The authorities in the films have committed highly violent type crimes that far exceeded the petty crimes that the convicted criminals committed. The officers’ crimes were more heinous as they included murder and various cover-ups to protect their titles and accustomed life of privileged criminals. The Wardens of Shawshank State benefited tremendously in the prison inmate work programs and other labor projects. The forced prison labor that Warden Norton provided several construction projects were cheap, as the prisoners worked for next to nothing, and he reaped all the monetary benefits.
These programs on the film are morally unethical because it dangles closely into the line of slavery. However, similar work programs are still available in today’s prisons, however the Warden does not get all the money. Although paid very little per hour, the prisoners would work toward credits for good behavior or toward further their education. These programs would be considered rehabilitative as they provided the inmates in obtaining new skills and developing legal work ethics and behavior. Andy’s prison library project proved to be a great example of changed within the prison that served purposeful in rehabilitating inmates.
The development of the library provided to be a collective project that nearly all the inmates participated in. Andy was also able to teach Tommy to read and pass his GED test. Andy Dufresne became the only symbol of rehabilitation in Shawshank State. Through his actions, all those involved directly with the prison benefited positively. From his first rooftop confrontation with Hadley (which resulted in obtaining cold beers for his new friends) to his uncovering of the corruption that existed in Shawshank State, Andy Dufresne rises as the symbol of remedy that Shawshank needed.
The Shawshank Redemption was a mere interpretation of the problems our society has with effective ways to punish criminals and providing sound rehabilitation. In conclusion, the existence of our prison systems seemed to have lost their purpose at times. The Shawshank Redemption provides a great insight of how human interaction becomes versatile depending on the situation. The study of criminology and the film both correlate to the attention that needs to be brought to our criminal justice system.
There seems to be a significant amount of acceptable corruption that serves as a violation of basic human rights. The labeling theory of crime best suits the collective summary of this paper because the inmates have allowed themselves to be forever identified with being a criminal, and the officers have embodied their superior roles that made them feel invincible to committing crimes.
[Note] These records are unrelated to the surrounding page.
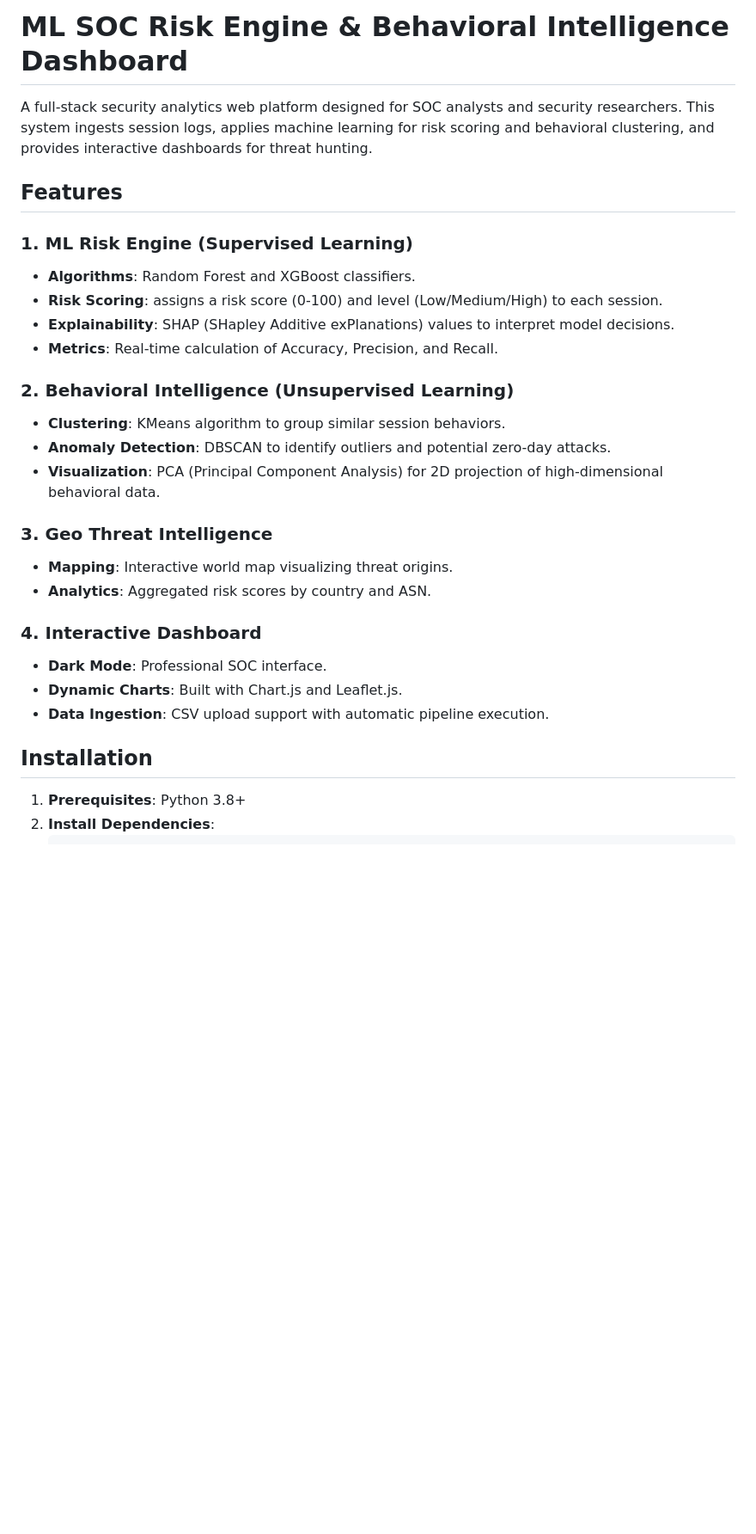
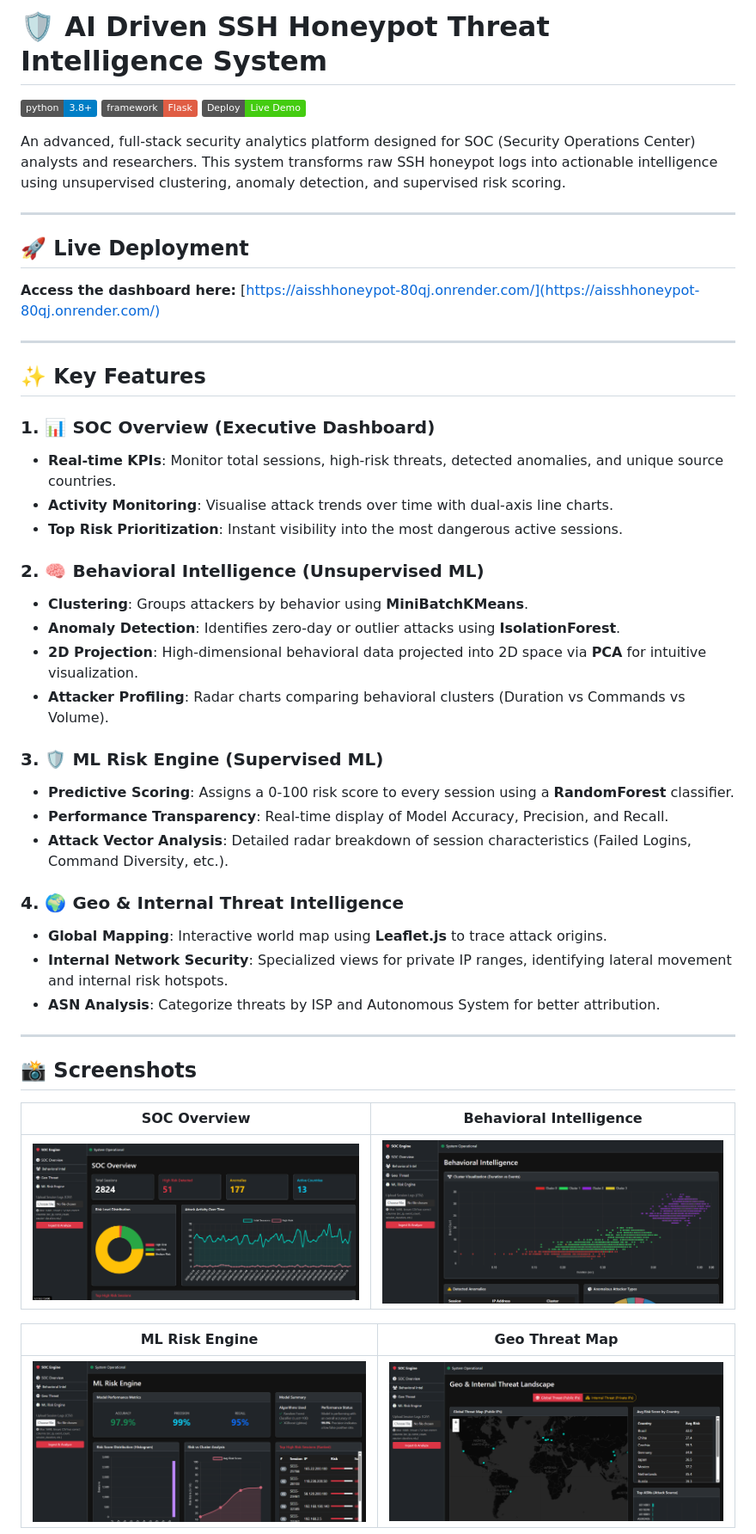
Before and after one commit to ansarimohammad/ai-ssh-honeypot-threat-intel, a Markdown page: README.md, the part around the change printed below. Shown: that part at 86% size. Rendered like a GitHub page; pictures changed too: docs/screenshots/behavioral.png (added), docs/screenshots/geo.png (added), docs/screenshots/overview.png (added); badges without logos; blank space fills up the shorter version.

```diff
--- a/README.md
+++ b/README.md
@@ -1,30 +1,52 @@
-# ML SOC Risk Engine & Behavioral Intelligence Dashboard
+# 🛡️ AI Driven SSH Honeypot Threat Intelligence System
 
-A full-stack security analytics web platform designed for SOC analysts and security researchers. This system ingests session logs, applies machine learning for risk scoring and behavioral clustering, and provides interactive dashboards for threat hunting.
+[![Python Version](https://img.shields.io/badge/python-3.8%2B-blue.svg)](https://www.python.org/)
+[![Flask](https://img.shields.io/badge/framework-Flask-red.svg)](https://flask.palletsprojects.com/)
+[![Deployment](https://img.shields.io/badge/Deploy-Live%20Demo-success.svg)](https://aisshhoneypot-80qj.onrender.com/)
 
-## Features
+An advanced, full-stack security analytics platform designed for SOC (Security Operations Center) analysts and researchers. This system transforms raw SSH honeypot logs into actionable intelligence using unsupervised clustering, anomaly detection, and supervised risk scoring.
 
-### 1. ML Risk Engine (Supervised Learning)
-- **Algorithms**: Random Forest and XGBoost classifiers.
-- **Risk Scoring**: assigns a risk score (0-100) and level (Low/Medium/High) to each session.
-- **Explainability**: SHAP (SHapley Additive exPlanations) values to interpret model decisions.
-- **Metrics**: Real-time calculation of Accuracy, Precision, and Recall.
+---
 
-### 2. Behavioral Intelligence (Unsupervised Learning)
-- **Clustering**: KMeans algorithm to group similar session behaviors.
-- **Anomaly Detection**: DBSCAN to identify outliers and potential zero-day attacks.
-- **Visualization**: PCA (Principal Component Analysis) for 2D projection of high-dimensional behavioral data.
+## 🚀 Live Deployment
+**Access the dashboard here:** [https://aisshhoneypot-80qj.onrender.com/](https://aisshhoneypot-80qj.onrender.com/)
 
-### 3. Geo Threat Intelligence
-- **Mapping**: Interactive world map visualizing threat origins.
-- **Analytics**: Aggregated risk scores by country and ASN.
+---
 
-### 4. Interactive Dashboard
-- **Dark Mode**: Professional SOC interface.
-- **Dynamic Charts**: Built with Chart.js and Leaflet.js.
-- **Data Ingestion**: CSV upload support with automatic pipeline execution.
+## ✨ Key Features
 
-## Installation
+### 1. 📊 SOC Overview (Executive Dashboard)
+- **Real-time KPIs**: Monitor total sessions, high-risk threats, detected anomalies, and unique source countries.
+- **Activity Monitoring**: Visualise attack trends over time with dual-axis line charts.
+- **Top Risk Prioritization**: Instant visibility into the most dangerous active sessions.
 
-1. **Prerequisites**: Python 3.8+
-2. **Install Dependencies**:
+### 2. 🧠 Behavioral Intelligence (Unsupervised ML)
+- **Clustering**: Groups attackers by behavior using **MiniBatchKMeans**.
+- **Anomaly Detection**: Identifies zero-day or outlier attacks using **IsolationForest**.
+- **2D Projection**: High-dimensional behavioral data projected into 2D space via **PCA** for intuitive visualization.
+- **Attacker Profiling**: Radar charts comparing behavioral clusters (Duration vs Commands vs Volume).
+
+### 3. 🛡️ ML Risk Engine (Supervised ML)
+- **Predictive Scoring**: Assigns a 0-100 risk score to every session using a **RandomForest** classifier.
+- **Performance Transparency**: Real-time display of Model Accuracy, Precision, and Recall.
+- **Attack Vector Analysis**: Detailed radar breakdown of session characteristics (Failed Logins, Command Diversity, etc.).
+
+### 4. 🌍 Geo & Internal Threat Intelligence
+- **Global Mapping**: Interactive world map using **Leaflet.js** to trace attack origins.
+- **Internal Network Security**: Specialized views for private IP ranges, identifying lateral movement and internal risk hotspots.
+- **ASN Analysis**: Categorize threats by ISP and Autonomous System for better attribution.
+
+---
+
+## 📸 Screenshots
+
+| SOC Overview | Behavioral Intelligence |
+| :---: | :---: |
+| ![Overview](docs/screenshots/overview.png) | ![Behavioral](docs/screenshots/behavioral.png) |
+
+| ML Risk Engine | Geo Threat Map |
+| :---: | :---: |
+| ![Risk](docs/screenshots/risk.png) | ![Geo](docs/screenshots/geo.png) |
+
+
+
```
Also changed, not shown: other parts of README.md (+94 -29 lines), 1 other file.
In today’s society, there are always room for improvement. How we interact with one another is only a duty as contributing members of society to evolve within our environment, no matter where or what that environment ay be. Work Cited “Definition of Functionalism |. ” Get Homework Help in Math, Algebra, Physics, Chemistry, Science, History, Accounting, English | Cramster. com. Web. 1 Dec. 2011. Siegel, Larry J. Criminology: The Core. Belmont, CA: Thomson/Wadsworth, 2005. Print. The Shawshank Redemption. Dir. Frank Darabont. By Frank Darabont. Perf. Tim Robbins, Morgan Freeman, Bob Gunton, and James Whitmore. Columbia Pictures, 1994. DVD. “The Shawshank Redemption Synopsis – Plot Summary – Fandango. com. ” Movie Tickets & Movie Times – Fandango. com. Web. 1 Dec. 2011.